Dr. Leinwand is a Molecular, Cellular, and Developmental Biology (MCDB) Professor and Director of the Colorado Initiative in Molecular Biotechnology at the University of Colorado, Boulder. She was recruited to be Chair of MCDB in 1995. She received her Bachelor’s degree from Cornell University, her PhD from Yale University and did post-doctoral training at Rockefeller University. She joined the faculty at Albert Einstein College of Medicine in New York in 1981 and remained there until moving to Colorado. While at Albert Einstein she became a Full Professor and was Director of the Cardiovascular Research Center. Once moved to Colorado, along with Michael Bristow, she founded the intercampus University of Colorado Cardiovascular Institute which promotes research and training in cardiovascular disease. They, along with Eric Olson at the University of Texas, Southwestern Medical Center, founded Myogen, Inc. which was recently sold to Gilead Pharmaceuticals. More recently, she was a co-founder of Hiberna, Inc, a biotechnology company using pythons and hibernating ground squirrels to develop novel pharmaceuticals. Her work as a cardiac biologist is of importance to both basic scientists and clinicians. The interests of Dr. Leinwand’s laboratory are the genetics and molecular physiology of inherited diseases of the heart and how gender and diet modify the heart. The study of these diseases has required multidisciplinary approaches, involving molecular biology, mouse genetics, mouse cardiac physiology, and the analysis of human tissues. To accomplish this, Dr. Leinwand has developed a highly collaborative group in Boulder, bringing together specialized basic scientists and clinical cardiologists. Her laboratory’s efforts are well-funded by multiple grants from the National Institutes of Health and her teaching is recognized by funding from the Howard Hughes Medical Institute’s Professor Program. She is also the Principle Investigator of the HHMI program called the Biological Sciences Initiative which supports undergraduate research, K-12 outreach and educational programs for high school teachers. Leslie served as the interim Director of the Linda Crnic Institute for Down Syndrome until the appointment of its first fulltime executive director.5 Professor Department of Physiology Johns Hopkins University School of Medicine
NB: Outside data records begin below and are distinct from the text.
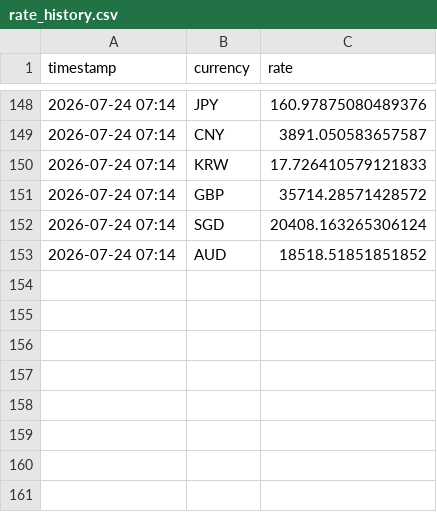
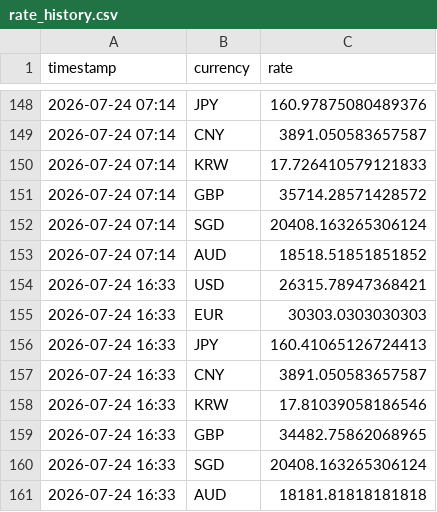
Before and after one commit to tuongphantrue/currency-rate-emailer, a CSV file: rate_history.csv, drawn as a sheet; only a part is shown, gaps mark what is left out.

```diff
--- a/rate_history.csv
+++ b/rate_history.csv
@@ -153 +153,9 @@ timestamp,currency,rate
 2026-07-24 07:14,AUD,18518.51851851852
+2026-07-24 16:33,USD,26315.78947368421
+2026-07-24 16:33,EUR,30303.0303030303
+2026-07-24 16:33,JPY,160.41065126724413
+2026-07-24 16:33,CNY,3891.050583657587
+2026-07-24 16:33,KRW,17.81039058186546
+2026-07-24 16:33,GBP,34482.75862068965
+2026-07-24 16:33,SGD,20408.163265306124
+2026-07-24 16:33,AUD,18181.81818181818
```
Also changed, not shown: 1 other file.
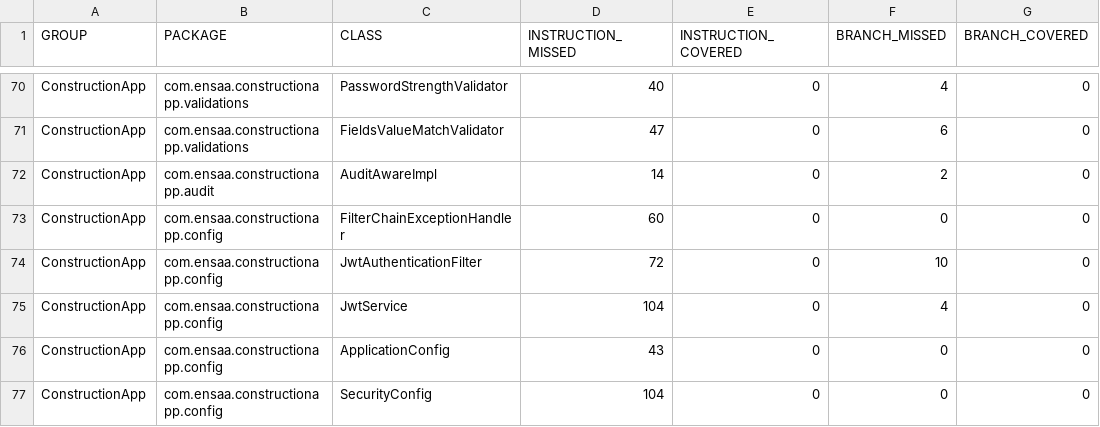
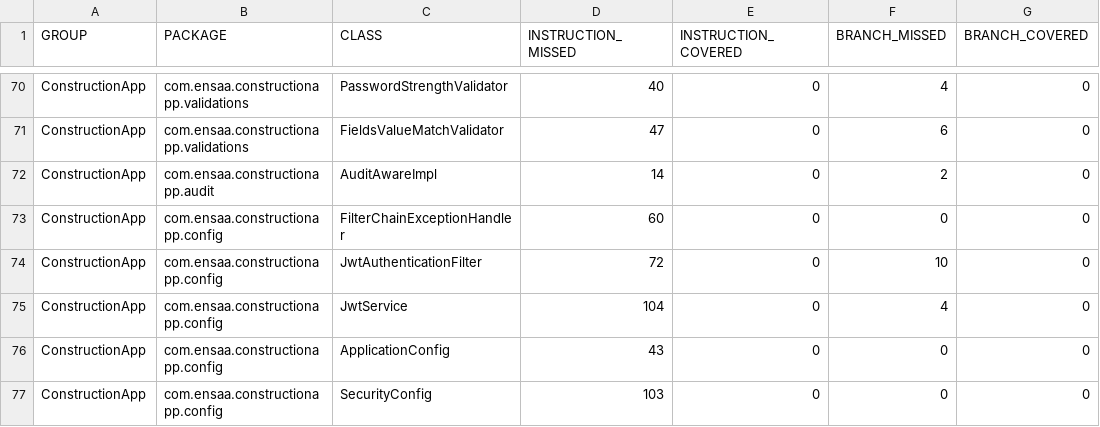
Before and after one commit to YOUSSEFFELOMARI/ConstructionApp, a CSV file: target/site/jacoco/jacoco.csv, drawn as a sheet; only a part is shown, gaps mark what is left out; the diff names each change by its address in the sheet, - before the commit and + after, or states it on an @@ line.

```diff
--- a/target/site/jacoco/jacoco.csv
+++ b/target/site/jacoco/jacoco.csv
-D77 (INSTRUCTION_MISSED): 104
+D77 (INSTRUCTION_MISSED): 103
```
Also changed, not shown: 22 other files.
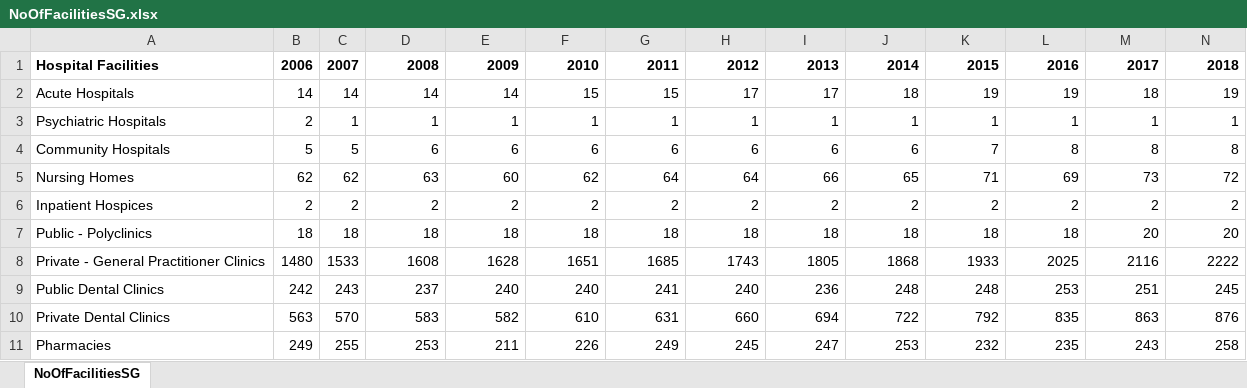
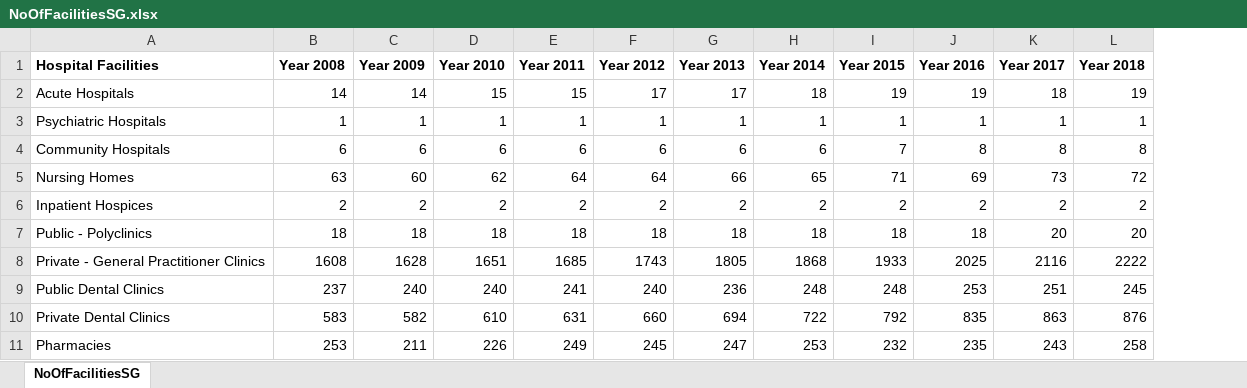
Before and after one commit to 182869N/BAVP, an Excel workbook: Health/HealthCare Facilities/NoOfFacilitiesSG.xlsx, sheet NoOfFacilitiesSG, drawn as a sheet; values as stored, in another font and other column widths than the file's, no borders; removed rows and columns are numbered as before the commit, all else as after; the diff names each change by its address in the sheet, - before the commit and + after, or states it on an @@ line.

```diff
--- a/Health/HealthCare Facilities/NoOfFacilitiesSG.xlsx (sheet NoOfFacilitiesSG)
+++ b/Health/HealthCare Facilities/NoOfFacilitiesSG.xlsx (sheet NoOfFacilitiesSG)
-column B (2006), rows 2-11: 14 | 2 | 5 | 62 | 2 | 18 | 1480 | 242 | 563 | 249
-column C (2007), rows 2-11: 14 | 1 | 5 | 62 | 2 | 18 | 1533 | 243 | 570 | 255
-B1: 2008
+B1: Year 2008
-C1: 2009
+C1: Year 2009
-D1: 2010
+D1: Year 2010
-E1: 2011
+E1: Year 2011
-F1: 2012
+F1: Year 2012
-G1: 2013
+G1: Year 2013
-H1: 2014
+H1: Year 2014
-I1: 2015
+I1: Year 2015
-J1: 2016
+J1: Year 2016
-K1: 2017
+K1: Year 2017
-L1: 2018
+L1: Year 2018
```
Also changed, not shown: Health/HealthCare Facilities/Admissions/AdmissionToDentistFacilitiesSG.xlsx, Health/HealthCare Facilities/Admissions/HealthCareAdmissionSG.xlsx, 3 other files.
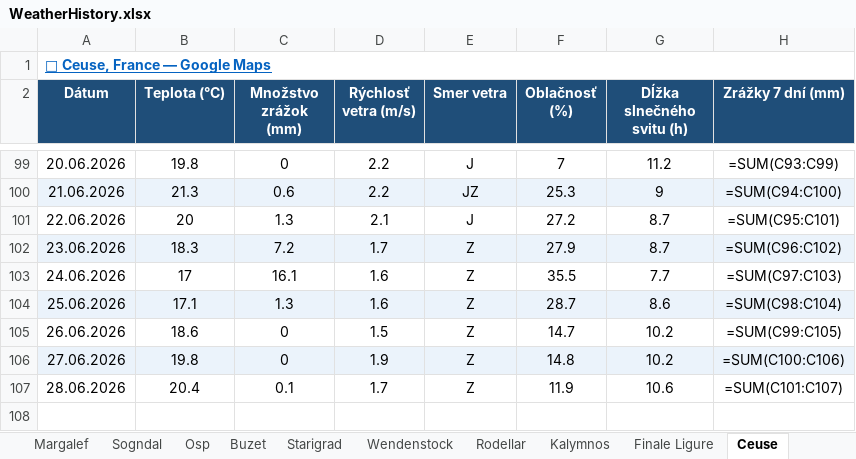
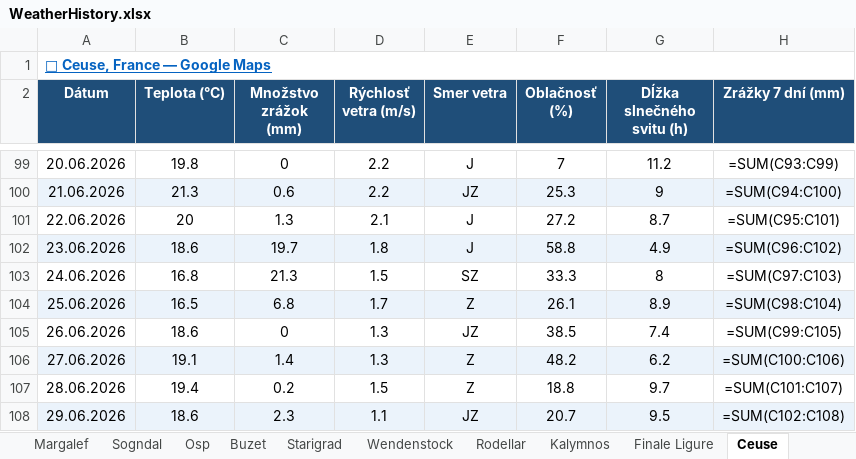
Before and after one commit to slavo1976/AgentWeather, an Excel workbook: WeatherHistory.xlsx, sheet Ceuse, drawn as a sheet; only a part is shown, gaps mark what is left out; values as stored, in another font and other column widths than the file's, no borders; formulas without a stored value are shown as written; the diff names each change by its address in the sheet, - before the commit and + after, or states it on an @@ line.

```diff
--- a/WeatherHistory.xlsx (sheet Ceuse)
+++ b/WeatherHistory.xlsx (sheet Ceuse)
-B102 (Teplota (°C)): 18.3
+B102 (Teplota (°C)): 18.6
-C102 (Množstvo zrážok (mm)): 7.2
+C102 (Množstvo zrážok (mm)): 19.7
-D102 (Rýchlosť vetra (m/s)): 1.7
+D102 (Rýchlosť vetra (m/s)): 1.8
-E102 (Smer vetra): Z
+E102 (Smer vetra): J
-F102 (Oblačnosť (%)): 27.9
+F102 (Oblačnosť (%)): 58.8
-G102 (Dĺžka slnečného svitu (h)): 8.7
+G102 (Dĺžka slnečného svitu (h)): 4.9
-B103 (Teplota (°C)): 17
+B103 (Teplota (°C)): 16.8
-C103 (Množstvo zrážok (mm)): 16.1
+C103 (Množstvo zrážok (mm)): 21.3
-D103 (Rýchlosť vetra (m/s)): 1.6
+D103 (Rýchlosť vetra (m/s)): 1.5
-E103 (Smer vetra): Z
+E103 (Smer vetra): SZ
-F103 (Oblačnosť (%)): 35.5
+F103 (Oblačnosť (%)): 33.3
-G103 (Dĺžka slnečného svitu (h)): 7.7
+G103 (Dĺžka slnečného svitu (h)): 8
-B104 (Teplota (°C)): 17.1
+B104 (Teplota (°C)): 16.5
-C104 (Množstvo zrážok (mm)): 1.3
+C104 (Množstvo zrážok (mm)): 6.8
-D104 (Rýchlosť vetra (m/s)): 1.6
+D104 (Rýchlosť vetra (m/s)): 1.7
-F104 (Oblačnosť (%)): 28.7
+F104 (Oblačnosť (%)): 26.1
-G104 (Dĺžka slnečného svitu (h)): 8.6
+G104 (Dĺžka slnečného svitu (h)): 8.9
-D105 (Rýchlosť vetra (m/s)): 1.5
+D105 (Rýchlosť vetra (m/s)): 1.3
-E105 (Smer vetra): Z
+E105 (Smer vetra): JZ
-F105 (Oblačnosť (%)): 14.7
+F105 (Oblačnosť (%)): 38.5
-G105 (Dĺžka slnečného svitu (h)): 10.2
+G105 (Dĺžka slnečného svitu (h)): 7.4
-B106 (Teplota (°C)): 19.8
+B106 (Teplota (°C)): 19.1
-C106 (Množstvo zrážok (mm)): 0
+C106 (Množstvo zrážok (mm)): 1.4
-D106 (Rýchlosť vetra (m/s)): 1.9
+D106 (Rýchlosť vetra (m/s)): 1.3
-F106 (Oblačnosť (%)): 14.8
+F106 (Oblačnosť (%)): 48.2
-G106 (Dĺžka slnečného svitu (h)): 10.2
+G106 (Dĺžka slnečného svitu (h)): 6.2
-B107 (Teplota (°C)): 20.4
+B107 (Teplota (°C)): 19.4
-C107 (Množstvo zrážok (mm)): 0.1
+C107 (Množstvo zrážok (mm)): 0.2
-D107 (Rýchlosť vetra (m/s)): 1.7
+D107 (Rýchlosť vetra (m/s)): 1.5
-F107 (Oblačnosť (%)): 11.9
+F107 (Oblačnosť (%)): 18.8
-G107 (Dĺžka slnečného svitu (h)): 10.6
+G107 (Dĺžka slnečného svitu (h)): 9.7
+row 108: 29.06.2026 | 18.6 | 2.3 | 1.1 | JZ | 20.7 | 9.5 | =SUM(C102:C108)
```
Also changed, not shown: sheet Wendenstock, sheet Sogndal, sheet Osp, sheet Rodellar, sheet Finale Ligure, sheet Arco, 6 more sheets.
Dr. Roger Reeves is Professor in the Department of Physiology and a Core Faculty Member of the McKusick-Nathans Institute of Genetic Medicine at the Johns Hopkins University School of Medicine. He earned his B.S. from Bowling Green State University in Ohio and his Ph.D. at University of Maryland, doing his thesis research at the National Cancer Institute. He began working on gene expression in Down syndrome early in his career. Recent work includes human genetic studies to identify genetic modifiers that contribute to a more or less severe presentation of Down syndrome. His laboratory is studying a possible therapeutic approach for Down syndrome features. He recently demonstrated the basis for the reduced frequency of solid tumors in people with trisomy 21. He dirests the Down Syndrome Cognition Project, a multi-site effort to employ the Arizona Cognitive Test Battery in conjunction with genetic analysis to identify genetic contributors to variable cognitive ability in DS. The DSCP network and ACTB provide a structure to recruit volunteers and monitor effectiveness of drugs designed to ameliorate cognitive dysfunction specific to people who have trisomy 21. 6